Work instructions: This exercise asks for every line of the material that contains the word "textSize".
--------------------------------
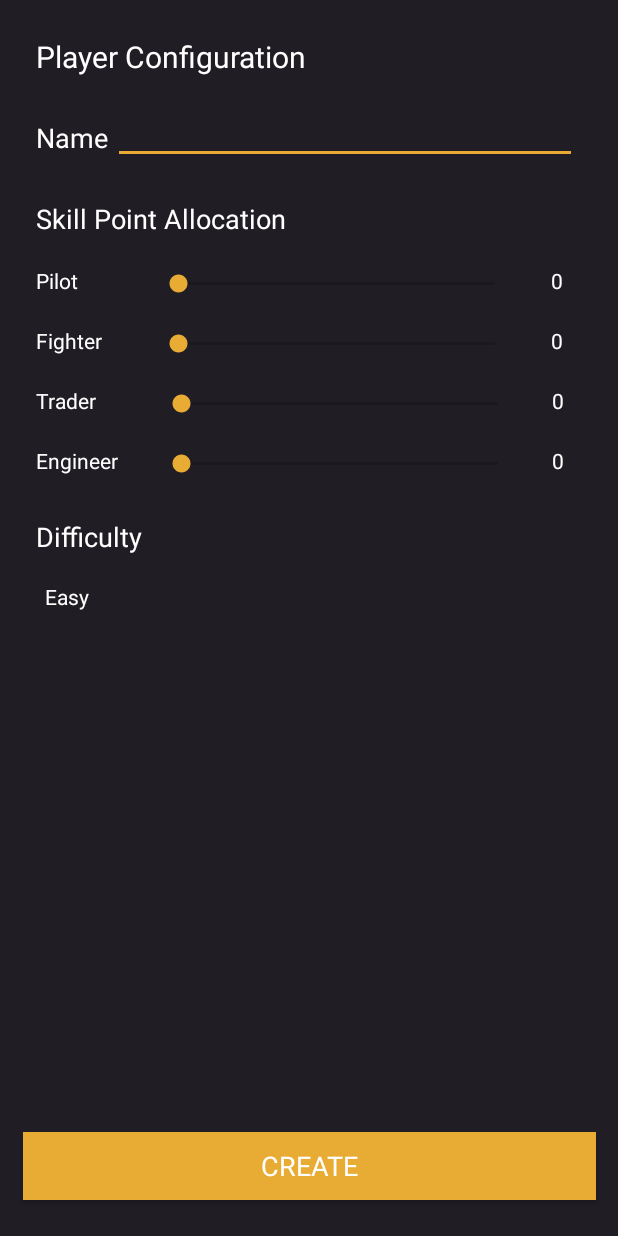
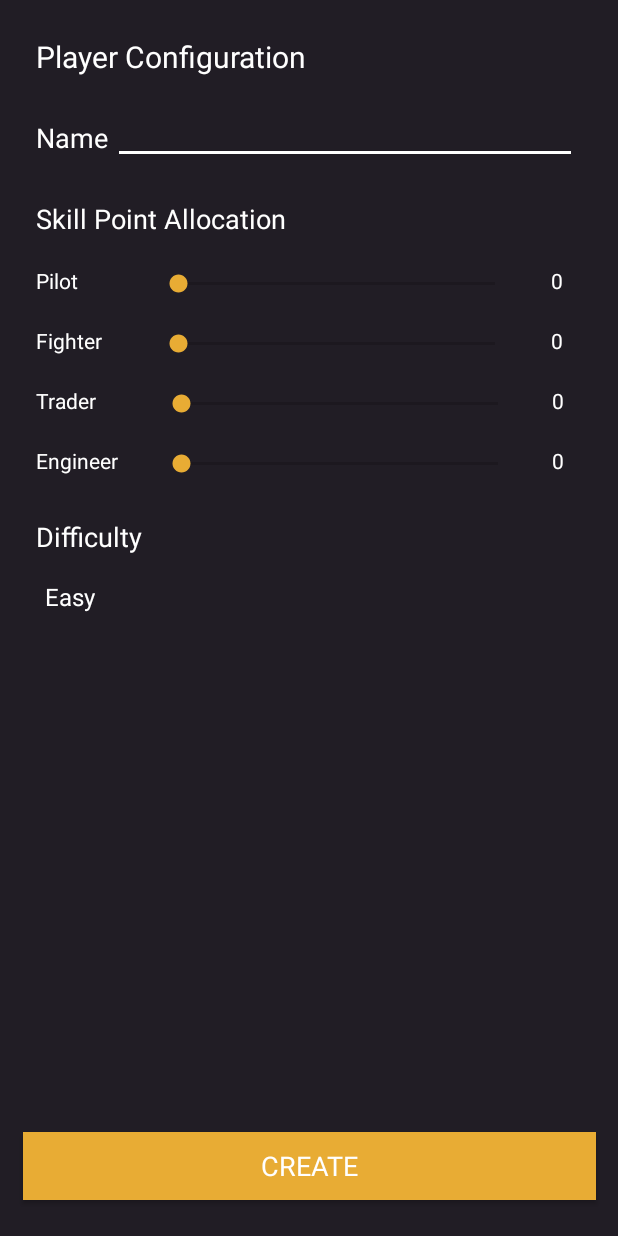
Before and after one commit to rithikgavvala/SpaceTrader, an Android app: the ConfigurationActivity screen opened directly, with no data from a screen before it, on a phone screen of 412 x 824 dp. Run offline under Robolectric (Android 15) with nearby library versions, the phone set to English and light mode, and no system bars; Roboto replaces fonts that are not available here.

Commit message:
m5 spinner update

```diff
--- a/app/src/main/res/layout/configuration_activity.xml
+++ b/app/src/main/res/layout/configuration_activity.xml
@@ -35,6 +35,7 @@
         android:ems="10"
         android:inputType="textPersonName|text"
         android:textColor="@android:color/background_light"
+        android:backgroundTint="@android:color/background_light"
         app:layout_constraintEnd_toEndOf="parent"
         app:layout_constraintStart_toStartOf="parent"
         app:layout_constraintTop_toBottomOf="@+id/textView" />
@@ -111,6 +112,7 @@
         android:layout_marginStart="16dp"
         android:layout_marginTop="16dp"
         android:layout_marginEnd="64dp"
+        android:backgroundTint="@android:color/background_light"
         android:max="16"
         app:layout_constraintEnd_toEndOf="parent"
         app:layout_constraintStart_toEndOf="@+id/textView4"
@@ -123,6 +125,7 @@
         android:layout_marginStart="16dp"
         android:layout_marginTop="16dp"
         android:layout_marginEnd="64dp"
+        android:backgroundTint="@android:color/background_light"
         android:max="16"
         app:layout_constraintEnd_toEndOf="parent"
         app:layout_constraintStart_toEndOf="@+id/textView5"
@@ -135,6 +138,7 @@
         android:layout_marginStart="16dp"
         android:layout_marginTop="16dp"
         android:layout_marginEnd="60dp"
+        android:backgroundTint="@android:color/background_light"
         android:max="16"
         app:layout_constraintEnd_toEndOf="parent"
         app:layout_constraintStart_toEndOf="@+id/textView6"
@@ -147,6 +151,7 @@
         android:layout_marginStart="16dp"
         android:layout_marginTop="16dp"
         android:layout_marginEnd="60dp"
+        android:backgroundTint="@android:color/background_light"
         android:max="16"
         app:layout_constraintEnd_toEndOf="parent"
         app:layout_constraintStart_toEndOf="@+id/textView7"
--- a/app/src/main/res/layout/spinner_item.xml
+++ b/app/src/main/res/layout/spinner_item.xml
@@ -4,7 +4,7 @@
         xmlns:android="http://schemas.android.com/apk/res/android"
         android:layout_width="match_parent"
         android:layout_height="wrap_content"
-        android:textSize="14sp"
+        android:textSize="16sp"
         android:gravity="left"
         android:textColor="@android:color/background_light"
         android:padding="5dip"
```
--------------------------------
Exercise solution:
-        android:textSize="14sp"
+        android:textSize="16sp"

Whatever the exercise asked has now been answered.